Thursday, January 16, 2014
The Court has upheld such prophylactic legislation for buffer zones around clinics in Hill v. Colorado. And it has upheld a similar 35 foot buffer zone in Madsen v. Women's Health Center as a prophylactic remedy to protect against further assaults and violations of constitutional rights. In these past cases, the Court seemed to give more deference to legislation rather than judicial remedies. But now, in possibly striking down a legislated buffer zone, it seems to be leaning the other direction: contemplating permitting a broader restriction on the protestors protected speech only after a harm has been established in a judicial case.
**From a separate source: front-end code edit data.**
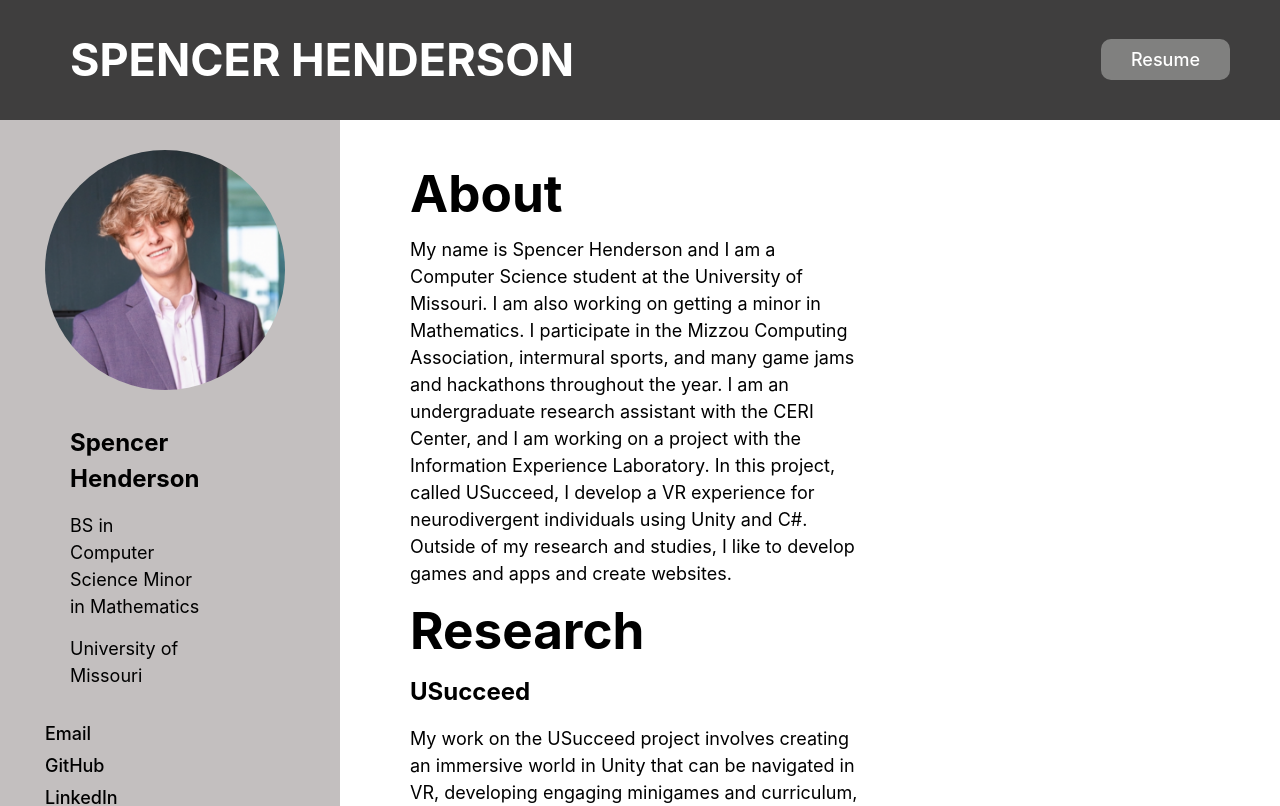
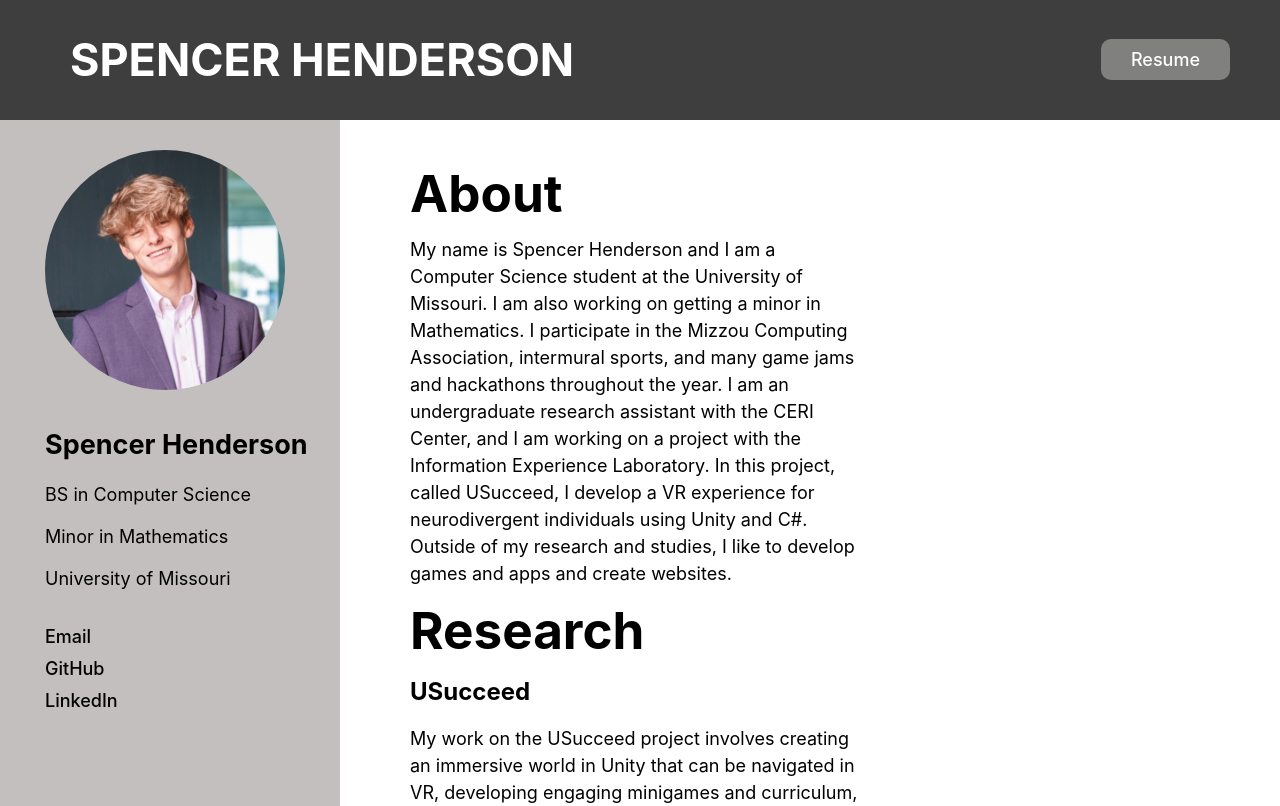
Before and after one commit to SHenders2424/SHWebsite, a React (Vite) app: page / in a window 1280 px wide. Shown: the top 806 px of the page. Built offline with nearby package versions, Linux system fonts and the light colour scheme.

Commit message:
Update App.jsx

```diff
--- a/src/App.jsx
+++ b/src/App.jsx
@@ -21,10 +21,13 @@ function App() {
       {/* Sidebar */}
       <aside className="sidebar">
         <img src={profilepic} alt="Profile" className="profile-img" />
-        <main>
+        <main className="sidebar-info">
           <h2>Spencer Henderson</h2>
           <p>
-            BS in Computer Science Minor in Mathematics
+            BS in Computer Science
+          </p>
+          <p>
+            Minor in Mathematics
           </p>
           <p>
             University of Missouri
```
I wrote a little about this contrast between prophylactic legislation and remedies in Congress' Section 5 Power and Remedial Rights, 34 UC Davis L. Rev. 673 (2001).